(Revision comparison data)
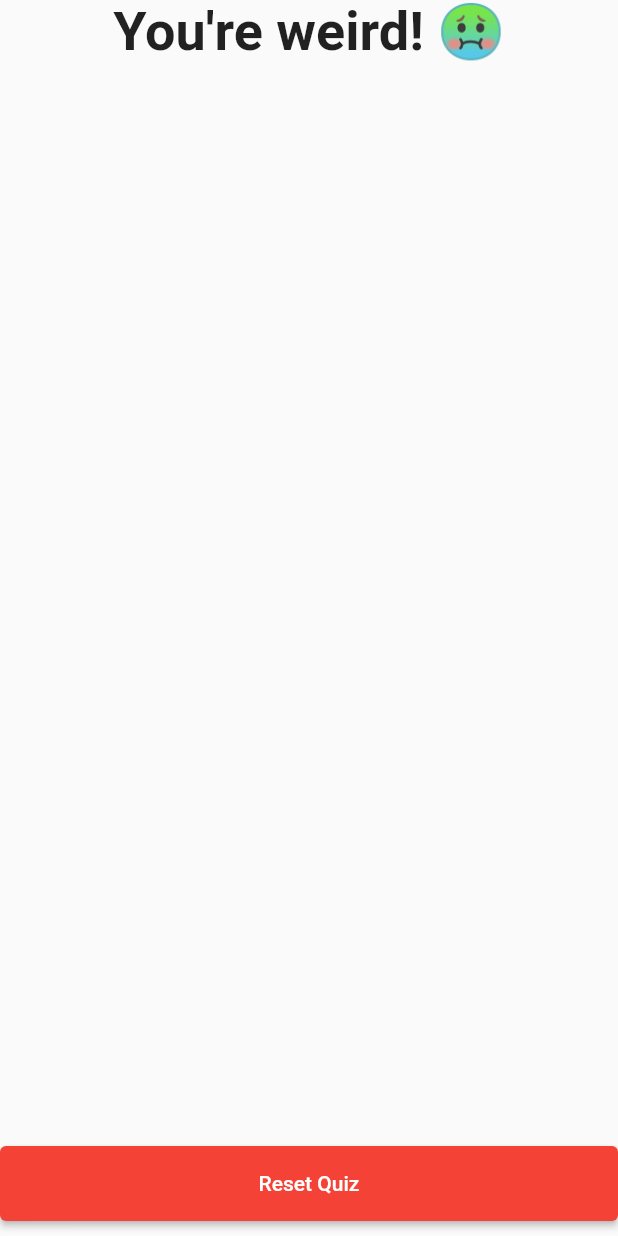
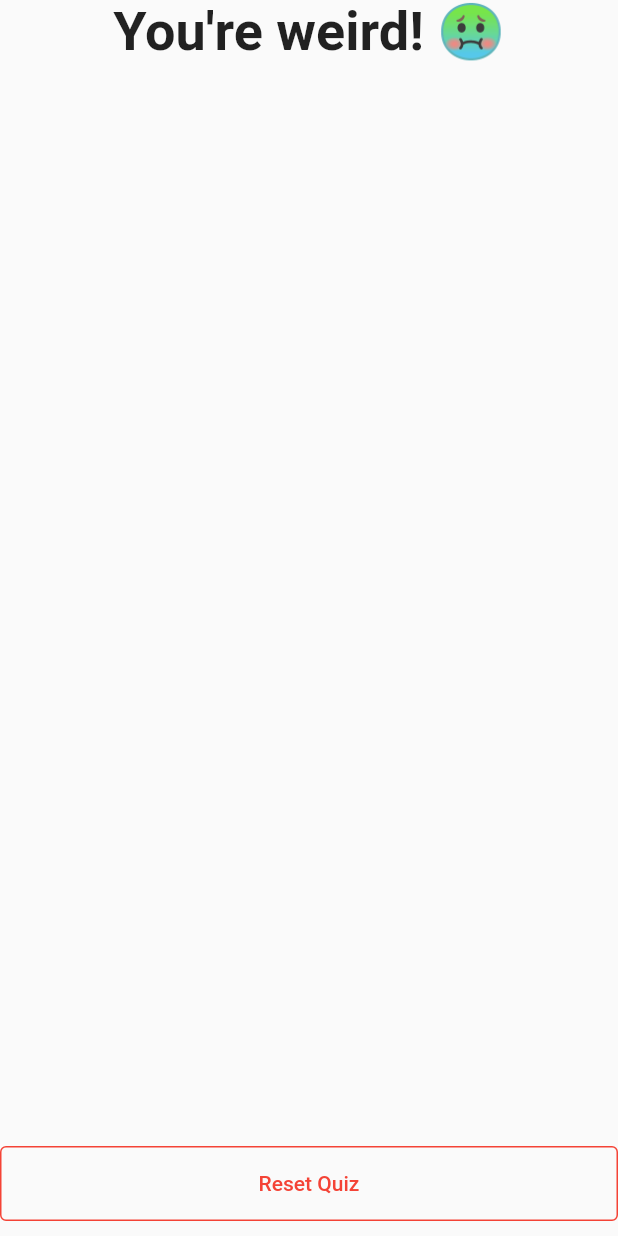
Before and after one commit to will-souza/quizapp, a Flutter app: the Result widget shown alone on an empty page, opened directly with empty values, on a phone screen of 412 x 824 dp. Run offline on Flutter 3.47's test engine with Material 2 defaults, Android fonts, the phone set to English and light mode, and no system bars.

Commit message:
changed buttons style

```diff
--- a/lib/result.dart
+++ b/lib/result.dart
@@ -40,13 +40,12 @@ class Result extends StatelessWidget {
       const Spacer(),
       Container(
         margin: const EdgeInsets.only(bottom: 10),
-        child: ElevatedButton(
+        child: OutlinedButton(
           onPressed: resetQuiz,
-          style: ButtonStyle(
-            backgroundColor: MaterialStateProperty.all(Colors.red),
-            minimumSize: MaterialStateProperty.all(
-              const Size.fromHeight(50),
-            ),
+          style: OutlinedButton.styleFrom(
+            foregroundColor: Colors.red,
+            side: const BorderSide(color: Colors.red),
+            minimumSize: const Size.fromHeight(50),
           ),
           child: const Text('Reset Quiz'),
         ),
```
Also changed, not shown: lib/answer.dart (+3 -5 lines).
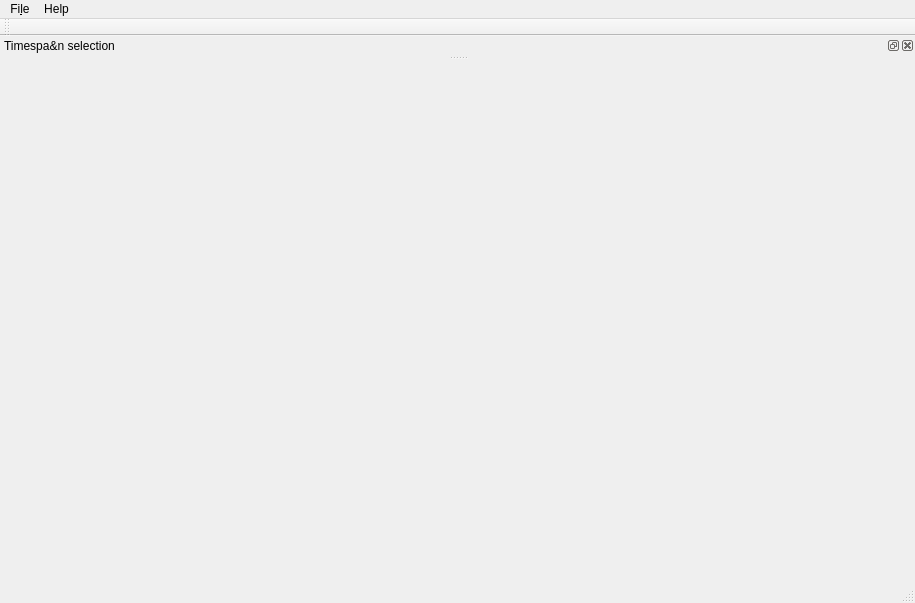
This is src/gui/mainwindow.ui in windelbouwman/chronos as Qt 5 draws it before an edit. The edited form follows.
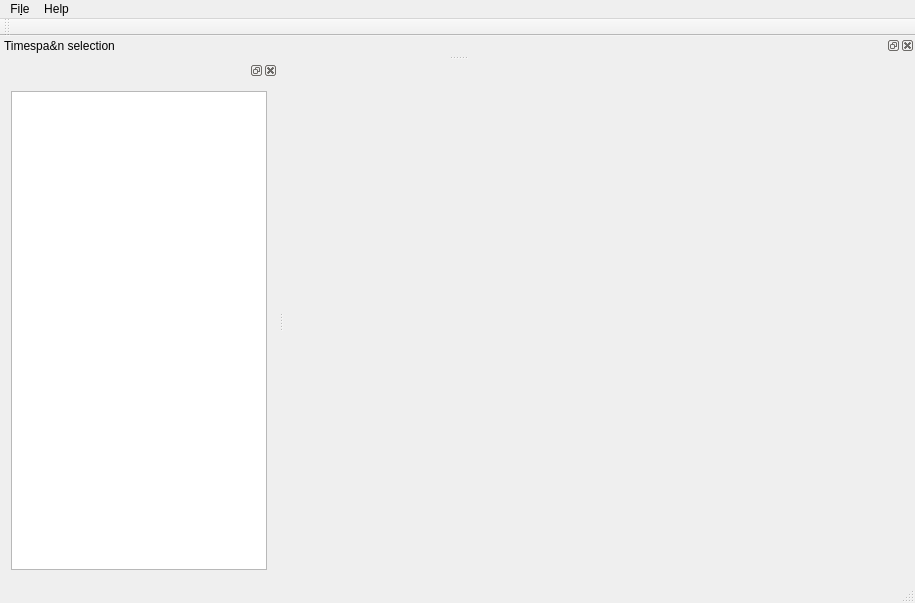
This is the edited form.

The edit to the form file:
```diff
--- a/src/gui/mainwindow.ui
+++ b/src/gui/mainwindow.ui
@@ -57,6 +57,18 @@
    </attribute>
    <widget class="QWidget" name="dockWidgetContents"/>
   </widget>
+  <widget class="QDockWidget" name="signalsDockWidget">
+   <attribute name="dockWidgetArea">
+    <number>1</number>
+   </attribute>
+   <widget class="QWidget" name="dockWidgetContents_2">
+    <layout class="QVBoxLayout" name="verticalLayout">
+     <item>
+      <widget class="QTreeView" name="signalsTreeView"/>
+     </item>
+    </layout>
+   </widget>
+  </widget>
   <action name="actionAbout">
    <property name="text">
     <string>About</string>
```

**INSTRUCTIONS TO FOLLOW**
Drop the pictures and give every line above again exactly.

**ANSWER TO THE PROBLEM**
Before and after one commit to will-souza/quizapp, a Flutter app: the Result widget shown alone on an empty page, opened directly with empty values, on a phone screen of 412 x 824 dp. Run offline on Flutter 3.47's test engine with Material 2 defaults, Android fonts, the phone set to English and light mode, and no system bars.

Commit message:
changed buttons style

```diff
--- a/lib/result.dart
+++ b/lib/result.dart
@@ -40,13 +40,12 @@ class Result extends StatelessWidget {
       const Spacer(),
       Container(
         margin: const EdgeInsets.only(bottom: 10),
-        child: ElevatedButton(
+        child: OutlinedButton(
           onPressed: resetQuiz,
-          style: ButtonStyle(
-            backgroundColor: MaterialStateProperty.all(Colors.red),
-            minimumSize: MaterialStateProperty.all(
-              const Size.fromHeight(50),
-            ),
+          style: OutlinedButton.styleFrom(
+            foregroundColor: Colors.red,
+            side: const BorderSide(color: Colors.red),
+            minimumSize: const Size.fromHeight(50),
           ),
           child: const Text('Reset Quiz'),
         ),
```
Also changed, not shown: lib/answer.dart (+3 -5 lines).
This is src/gui/mainwindow.ui in windelbouwman/chronos as Qt 5 draws it before an edit. The edited form follows.
This is the edited form.

The edit to the form file:
```diff
--- a/src/gui/mainwindow.ui
+++ b/src/gui/mainwindow.ui
@@ -57,6 +57,18 @@
    </attribute>
    <widget class="QWidget" name="dockWidgetContents"/>
   </widget>
+  <widget class="QDockWidget" name="signalsDockWidget">
+   <attribute name="dockWidgetArea">
+    <number>1</number>
+   </attribute>
+   <widget class="QWidget" name="dockWidgetContents_2">
+    <layout class="QVBoxLayout" name="verticalLayout">
+     <item>
+      <widget class="QTreeView" name="signalsTreeView"/>
+     </item>
+    </layout>
+   </widget>
+  </widget>
   <action name="actionAbout">
    <property name="text">
     <string>About</string>
```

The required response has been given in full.